At a stroke, the Financial Services Authority should do away with the one single factor that has underpinned almost every mis-selling scandal over the last 25 years, as I wrote here last year.

Close the door on your way out

Plenty of financial advisers will rue the day commission died. Some of them I have no sympathy for. They're the ones who made fat profits by mis-selling commission-based personal pension transfers and a host of other under-performing investments, including precipice bonds, with-profits bonds and endowment plans. Many are quitting the industry, now the easy pickings are over.

Bye-bye.

But I do have sympathy for honest advisers (the large majority). One reason nine out of 10 financial services products were sold on a commission basis is that their clients wouldn't have bought them any other way.

Getting people to pay money into a pension, ISA and insurance plan isn't an easy job, when there are so many more exciting things they can do with their money. Charging them a fee on top makes a tough task even more daunting.

That's why most advisers bundled their fees into the cost of the product. Clients liked it, because they didn't have to write a separate cheque for advice, and could deceive themselves that the adviser got paid through some magical form of osmosis.

Seeing red

Unfortunately, this gave the green light for the financial services industry to try a little deception of their own. Since the industry is more than happy to jump a red, especially if there is a banker at the wheel, this had them revving their engines.

Banks and insurers pumped out investment bonds paying whopping commission of up to 6%, giving advisers a massive incentive to choose them over, say, a vastly superior investment trust that paid zero commission.

A few years ago, my girlfriend was briefly friends with the wife of financial adviser. I remember the woman's glee when she told us how some elderly lady had walked into her husband's shop wanting advice on investing a £200,000 inheritance.

It was 2007, when the average initial investment commission was 5.6%, according to FSA figures. The adviser could have trousered £11,200 for just a few hours work. No wonder his wife was chuffed.

That £11,200 would have come from the little old lady, not the investment company. If she had paid an honest hourly rate, she would have paid just a few hundred pounds.

Initial fleece

Burying adviser fees in the product details caused other distortions. 

Take the initial fee of between 5.25% fee charged by most unit trusts. Some 3% of that is earmarked as commission. The trouble is, you pay it even if you buy direct from fund manager, without any advice at all. The manager simply pockets the fee themselves.

True, you could get round this by purchasing the same fund from a discount broker, but too many investors didn't know this, and paid a high price for a service they never got.

Four out of 10 advisers like it

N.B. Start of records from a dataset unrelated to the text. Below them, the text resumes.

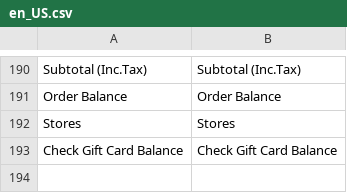
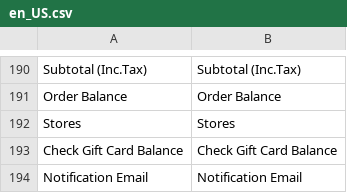
Before and after one commit to lsretailomni/lsmag-two, a CSV file: src/Omni/i18n/en_US.csv, drawn as a sheet; only a part is shown, gaps mark what is left out; the diff names each change by its address in the sheet, - before the commit and + after, or states it on an @@ line.

Commit message:
[OMNI-5228] Enhanced functions

```diff
--- a/src/Omni/i18n/en_US.csv
+++ b/src/Omni/i18n/en_US.csv
+row 194: Notification Email | Notification Email
```
Also changed, not shown: 9 other files.
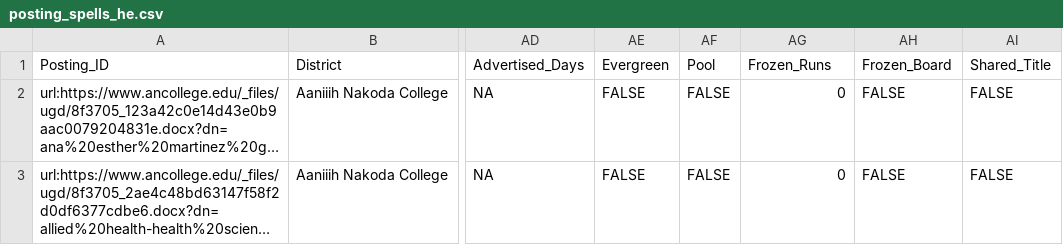
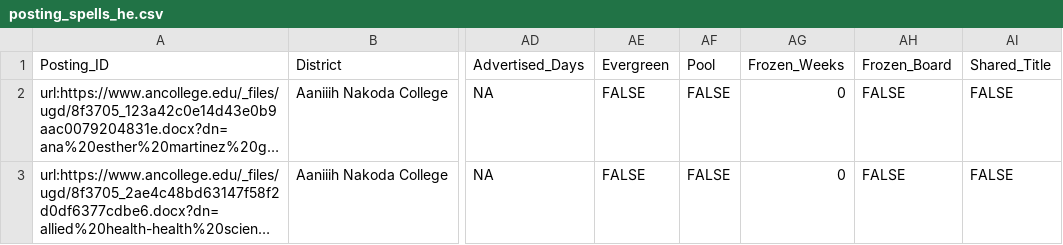
Before and after one commit to bostickmike/Montana-Education-Jobs-Dashboard, a CSV file: posting_spells_he.csv, drawn as a sheet; only a part is shown, gaps mark what is left out; long unchanged cells end in …; the diff names each change by its address in the sheet, - before the commit and + after, or states it on an @@ line.

```diff
--- a/posting_spells_he.csv
+++ b/posting_spells_he.csv
-AG1: Frozen_Runs
+AG1: Frozen_Weeks
```
Also changed, not shown: 3 other files.
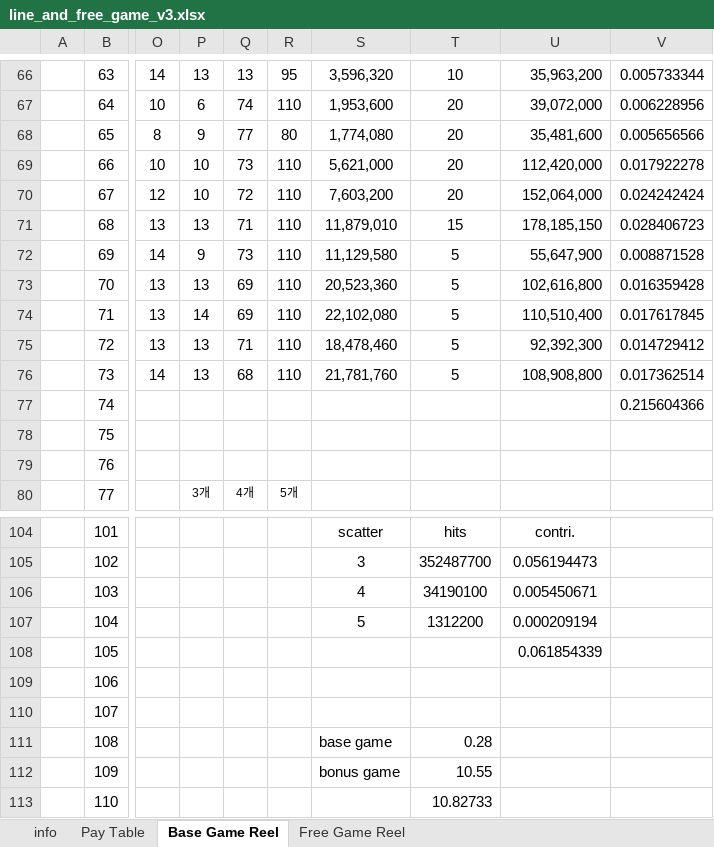
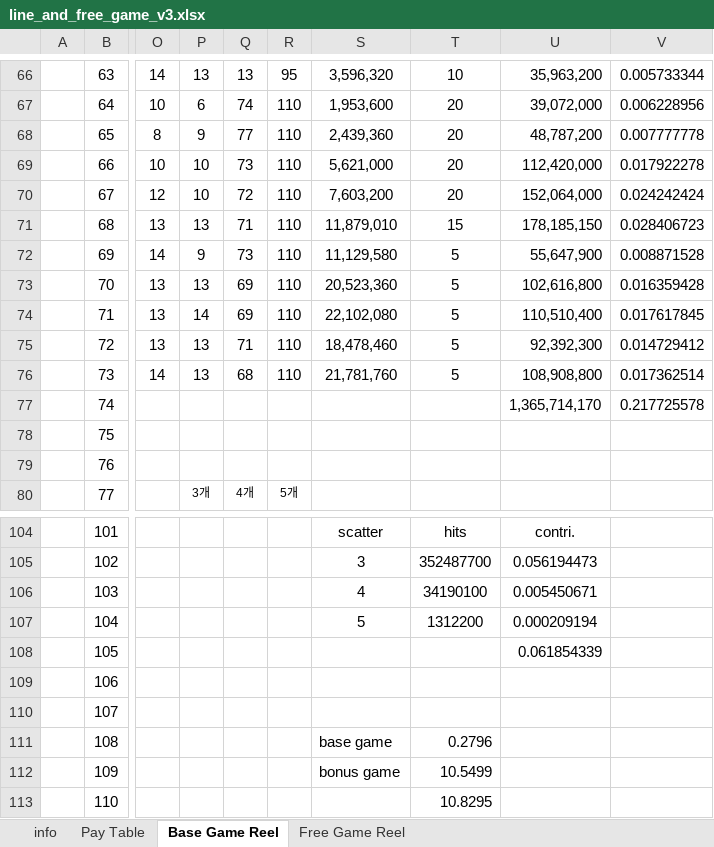
Before and after one commit to injaeshin/slot-simulation, an Excel workbook: Document/line_and_free_game_v3.xlsx, sheet Base Game Reel, drawn as a sheet; only a part is shown, gaps mark what is left out; values as stored, in another font and other column widths than the file's, no borders; the diff names each change by its address in the sheet, - before the commit and + after, or states it on an @@ line.

```diff
--- a/Document/line_and_free_game_v3.xlsx (sheet Base Game Reel)
+++ b/Document/line_and_free_game_v3.xlsx (sheet Base Game Reel)
-R68: 80
+R68: 110
-S68: 1,774,080
+S68: 2,439,360
-U68: 35,481,600
+U68: 48,787,200
-V68: 0.005656566
+V68: 0.007777778
-U77: (empty)
+U77: 1,365,714,170
-V77: 0.215604366
+V77: 0.217725578
-T111: 0.28
+T111: 0.2796
-T112: 10.55
+T112: 10.5499
-T113: 10.82733
+T113: 10.8295
```
Also changed, not shown: 6 other files.
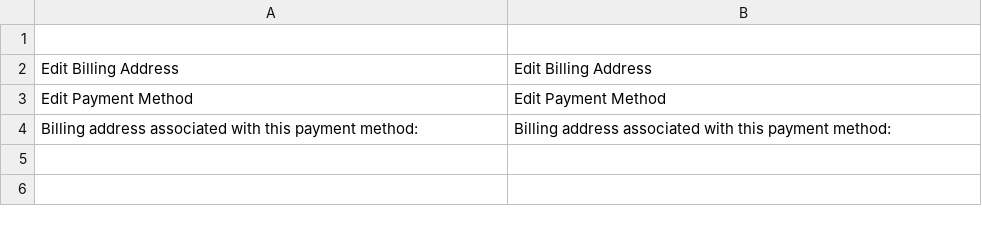
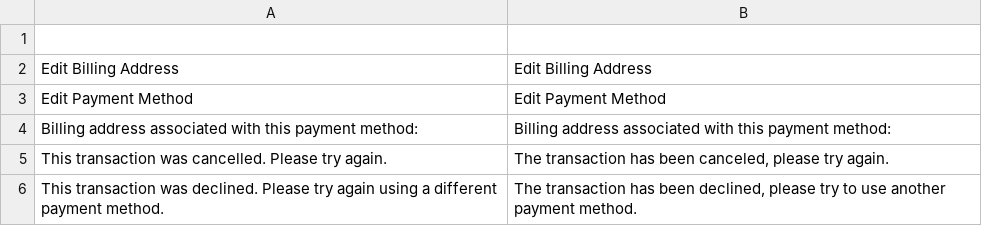
Before and after one commit to amzn/amazon-payments-magento-2-plugin, a CSV file: src/PayV2/i18n/en_GB.csv, drawn as a sheet.

Commit message:
ASD-462 adds BuyerCanceled and Declined EU5 translations

```diff
--- a/src/PayV2/i18n/en_GB.csv
+++ b/src/PayV2/i18n/en_GB.csv
@@ -4 +4,3 @@
 "Billing address associated with this payment method:","Billing address associated with this payment method:"
+"This transaction was cancelled. Please try again.","The transaction has been canceled, please try again."
+"This transaction was declined. Please try again using a different payment method.","The transaction has been declined, please try to use another payment method."
```
Also changed, not shown: src/PayV2/i18n/en_US.csv.
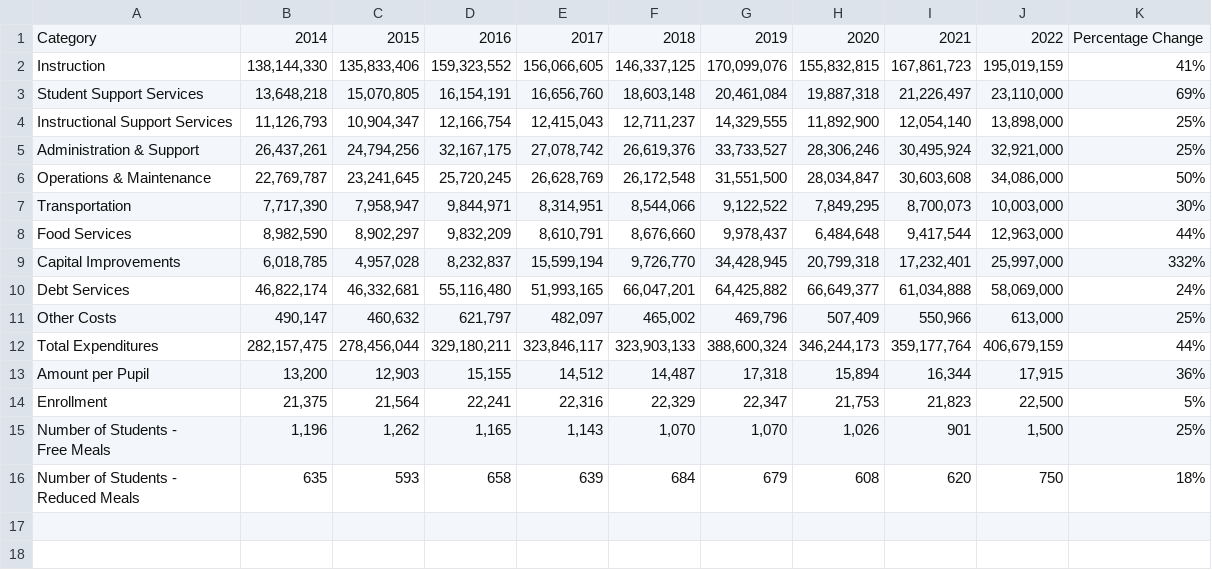
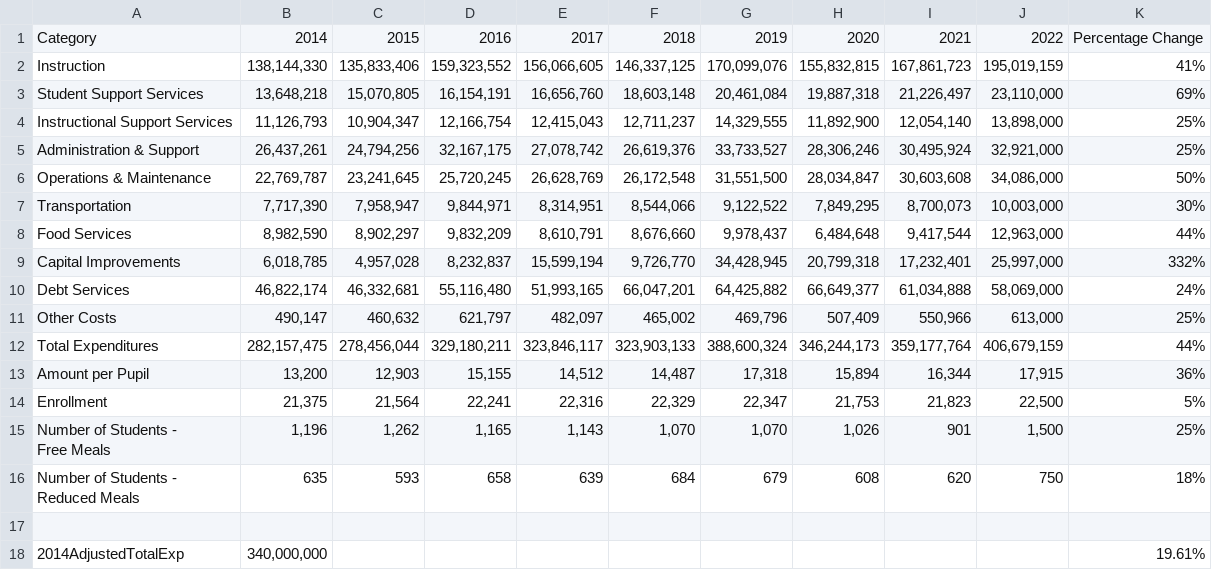
Before and after one commit to ALedgerwood/Capstone-Project, a CSV file: EnrandExpAnalysis.csv, drawn as a sheet; the diff names each change by its address in the sheet, - before the commit and + after, or states it on an @@ line.

```diff
--- a/EnrandExpAnalysis.csv
+++ b/EnrandExpAnalysis.csv
+row 17: (empty)
+row 18: 2014AdjustedTotalExp | 340,000,000 |  |  |  |  |  |  |  |  | 19.61%
```
Also changed, not shown: 3 other files.
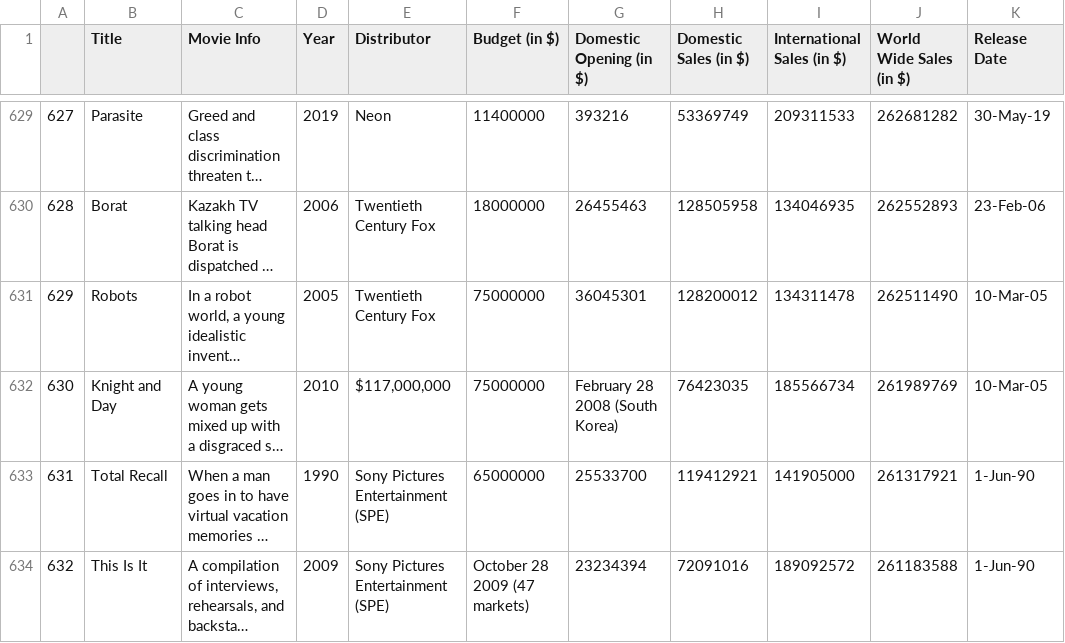
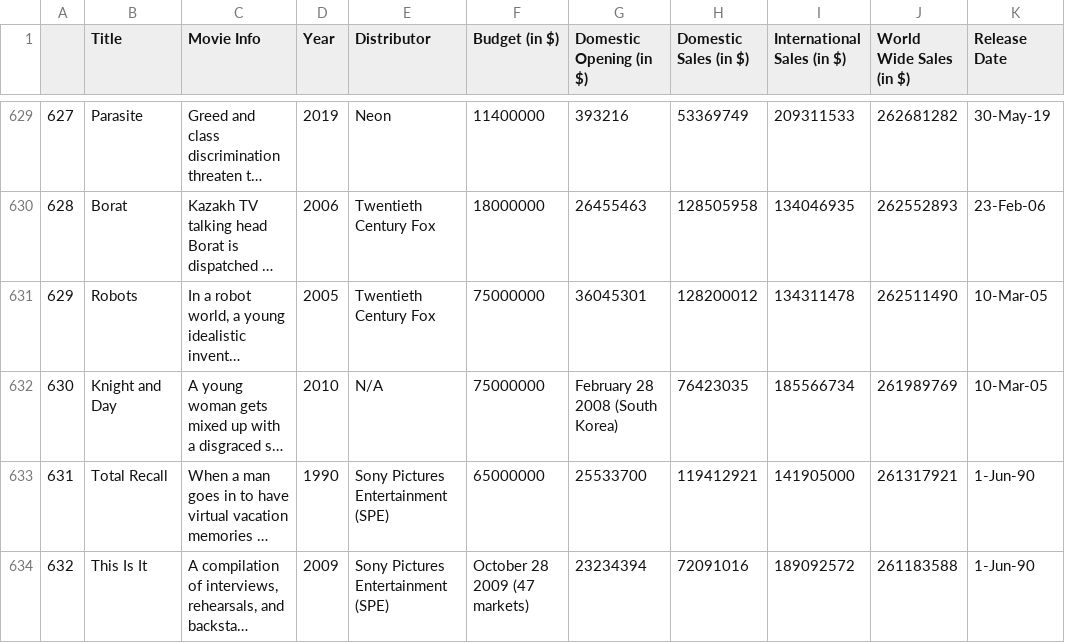
Before and after one commit to Data2401/final-project-fall-2024-movie-night, a CSV file: Highest_Holywood_Grossing_Movies.csv, drawn as a sheet; only a part is shown, gaps mark what is left out; long unchanged cells end in …; the diff covers the shown part only; the diff names each change by its address in the sheet, - before the commit and + after, or states it on an @@ line.

```diff
--- a/Highest_Holywood_Grossing_Movies.csv
+++ b/Highest_Holywood_Grossing_Movies.csv
-E632 (Distributor): $117,000,000
+E632 (Distributor): N/A
```
Also changed, not shown: 21 edited cells elsewhere in this file, 2 other files.
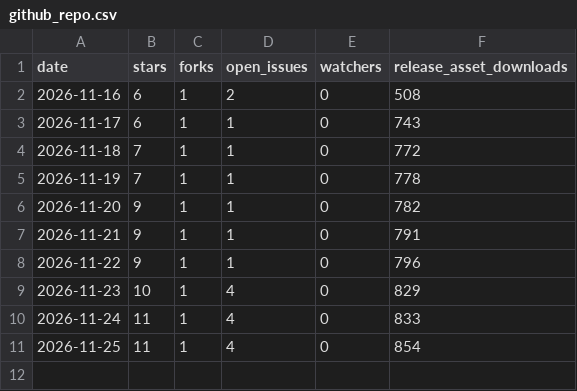
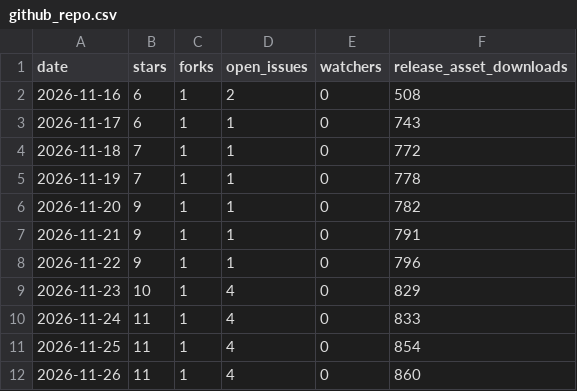
Before and after one commit to TNYCL/cadkit-stats, a CSV file: data/series/github_repo.csv, drawn as a sheet.

```diff
--- a/data/series/github_repo.csv
+++ b/data/series/github_repo.csv
@@ -11 +11,2 @@ date,stars,forks,open_issues,watchers,release_asset_downloads
 2026-11-25,11,1,4,0,854
+2026-11-26,11,1,4,0,860
```
Also changed, not shown: data/series/crates_io.csv, data/series/npm.csv, 4 other files.
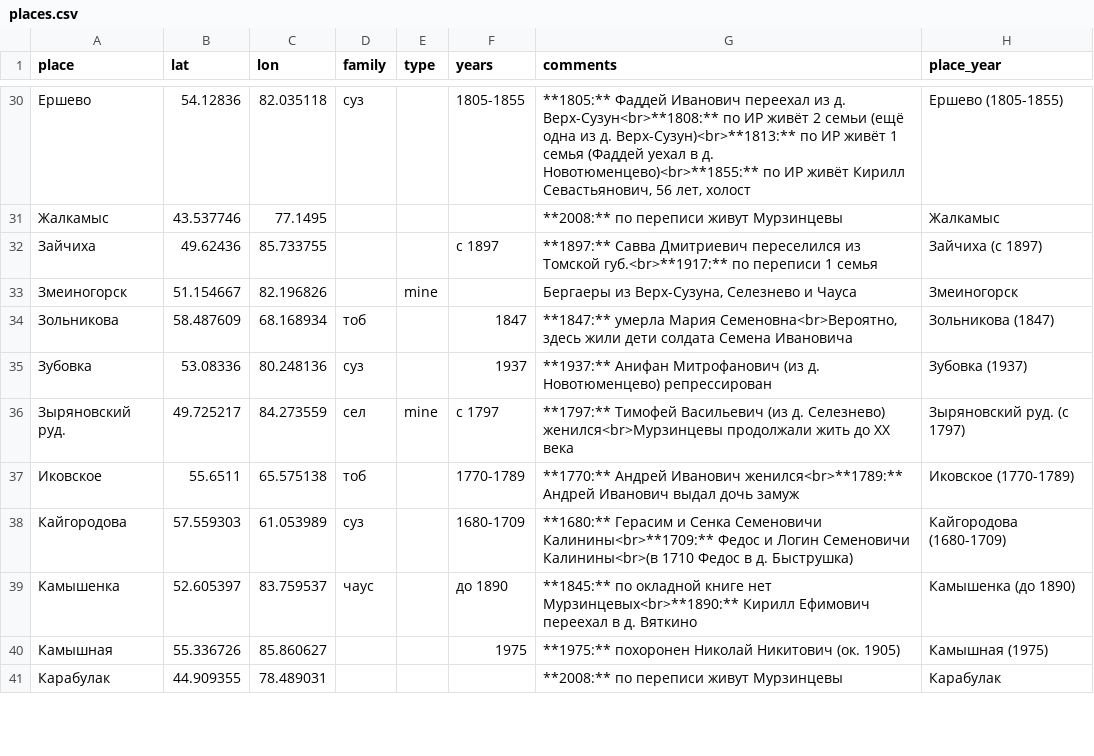
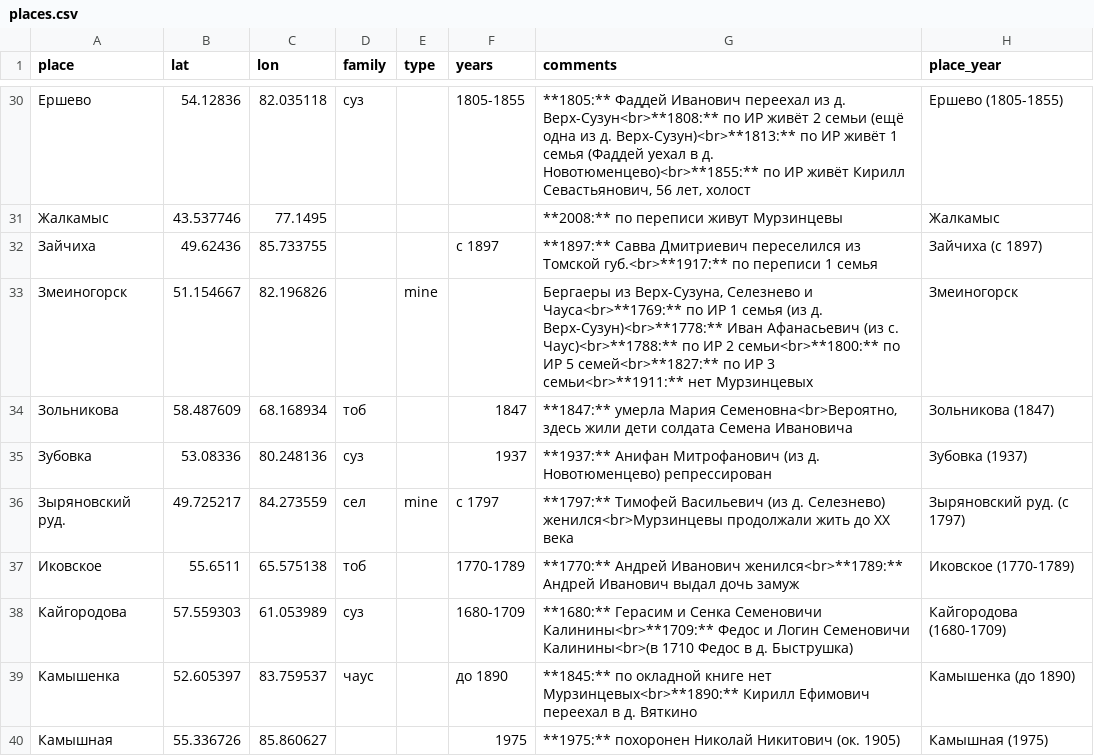
Before and after one commit to nikita-moor/genealogy, a CSV file: umap/places.csv, drawn as a sheet; only a part is shown, gaps mark what is left out; the shorter side is filled out with more unchanged rows.

Commit message:
update places 2026-08-12

```diff
--- a/umap/places.csv
+++ b/umap/places.csv
@@ -32,3 +32,3 @@
 "Зайчиха","49.62436","85.733755","","","с 1897","**1897:** Савва Дмитриевич переселился из Томской губ.<br>**1917:** по переписи 1 семья","Зайчиха (с 1897)"
-"Змеиногорск","51.154667","82.196826","","mine","","Бергаеры из Верх-Сузуна, Селезнево и Чауса","Змеиногорск"
+"Змеиногорск","51.154667","82.196826","","mine","","Бергаеры из Верх-Сузуна, Селезнево и Чауса<br>**1769:** по ИР 1 семья (из д. Верх-Сузун)<br>**1778:** Иван Афанасьевич (из с. Чаус)<br>**1788:** по ИР 2 семьи<br>**1800:** по ИР 5 семей<br>**1827:** по ИР 3 семьи<br>**1911:** нет Мурзинцевых","Змеиногорск"
 "Зольникова","58.487609","68.168934","тоб","","1847","**1847:** умерла Мария Семеновна<br>Вероятно, здесь жили дети солдата Семена Ивановича","Зольникова (1847)"
```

Those days are now coming to an end -- hooray! -- and according to a new piece of research, plenty of advisers are also happy about that. Just over four out of 10 advisers think the RDR will improve the financial advice given to consumers, according to new research from Skandia. And half of those said the main reason was the ban on commission.

That said, three out of 10 say it will have no effect, and a similar number claim it would have a negative effect. That may be down to the strong resentment many advisers feel towards RDR, which will force them to spend valuable time sitting dreary exams to meet the new standards.

Who will manage the poor's wealth?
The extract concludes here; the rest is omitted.